> _PROBLEM REQUIREMENTS_
The records are to be copied word for word, and the pictures dropped.

> _RECORD EXTRACTS_
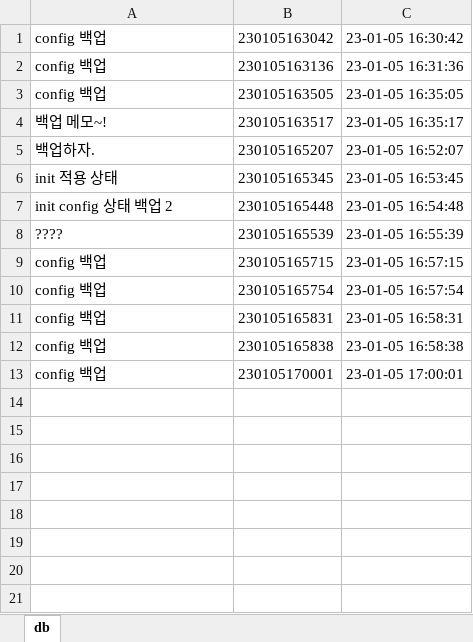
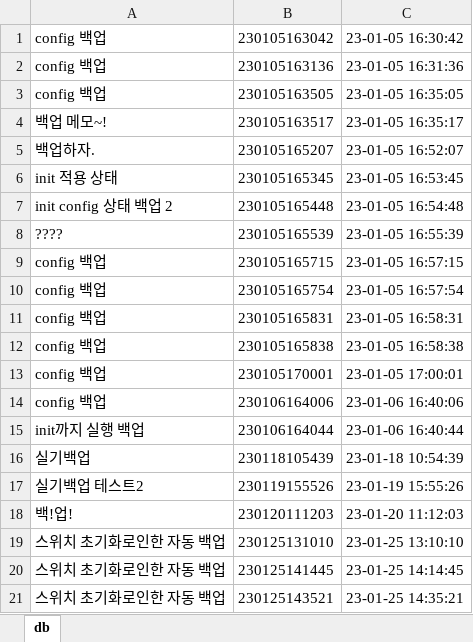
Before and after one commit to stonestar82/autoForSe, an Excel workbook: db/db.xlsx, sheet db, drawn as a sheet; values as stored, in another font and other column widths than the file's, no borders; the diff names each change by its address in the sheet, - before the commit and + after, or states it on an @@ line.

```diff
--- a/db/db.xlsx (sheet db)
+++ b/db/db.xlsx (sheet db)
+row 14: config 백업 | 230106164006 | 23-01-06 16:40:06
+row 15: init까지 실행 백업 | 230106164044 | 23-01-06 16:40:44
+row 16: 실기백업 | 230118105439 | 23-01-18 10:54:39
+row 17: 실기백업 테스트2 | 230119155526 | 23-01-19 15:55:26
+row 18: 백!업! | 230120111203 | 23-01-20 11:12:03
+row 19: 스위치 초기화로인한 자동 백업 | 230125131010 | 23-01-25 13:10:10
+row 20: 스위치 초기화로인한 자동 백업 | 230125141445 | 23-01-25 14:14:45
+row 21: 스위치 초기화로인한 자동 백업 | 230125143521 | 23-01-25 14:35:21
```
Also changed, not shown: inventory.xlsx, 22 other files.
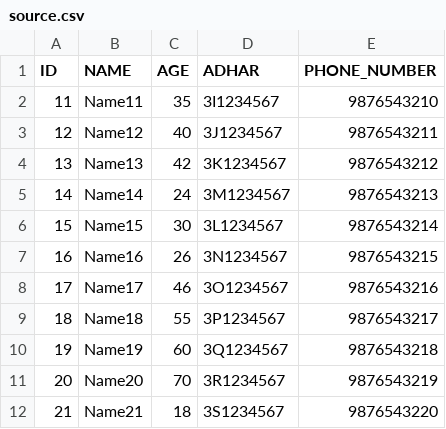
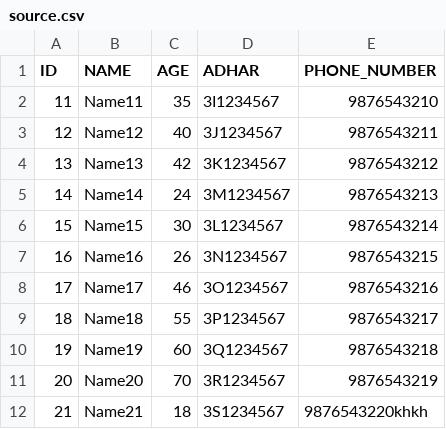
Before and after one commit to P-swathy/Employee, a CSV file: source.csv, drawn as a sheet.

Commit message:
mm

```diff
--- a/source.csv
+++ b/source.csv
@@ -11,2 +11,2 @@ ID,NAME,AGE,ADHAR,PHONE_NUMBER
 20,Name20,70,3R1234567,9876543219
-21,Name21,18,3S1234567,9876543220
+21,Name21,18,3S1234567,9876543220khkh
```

> _SOLUTION TO THIS TASK_
Before and after one commit to stonestar82/autoForSe, an Excel workbook: db/db.xlsx, sheet db, drawn as a sheet; values as stored, in another font and other column widths than the file's, no borders; the diff names each change by its address in the sheet, - before the commit and + after, or states it on an @@ line.

```diff
--- a/db/db.xlsx (sheet db)
+++ b/db/db.xlsx (sheet db)
+row 14: config 백업 | 230106164006 | 23-01-06 16:40:06
+row 15: init까지 실행 백업 | 230106164044 | 23-01-06 16:40:44
+row 16: 실기백업 | 230118105439 | 23-01-18 10:54:39
+row 17: 실기백업 테스트2 | 230119155526 | 23-01-19 15:55:26
+row 18: 백!업! | 230120111203 | 23-01-20 11:12:03
+row 19: 스위치 초기화로인한 자동 백업 | 230125131010 | 23-01-25 13:10:10
+row 20: 스위치 초기화로인한 자동 백업 | 230125141445 | 23-01-25 14:14:45
+row 21: 스위치 초기화로인한 자동 백업 | 230125143521 | 23-01-25 14:35:21
```
Also changed, not shown: inventory.xlsx, 22 other files.
Before and after one commit to P-swathy/Employee, a CSV file: source.csv, drawn as a sheet.

Commit message:
mm

```diff
--- a/source.csv
+++ b/source.csv
@@ -11,2 +11,2 @@ ID,NAME,AGE,ADHAR,PHONE_NUMBER
 20,Name20,70,3R1234567,9876543219
-21,Name21,18,3S1234567,9876543220
+21,Name21,18,3S1234567,9876543220khkh
```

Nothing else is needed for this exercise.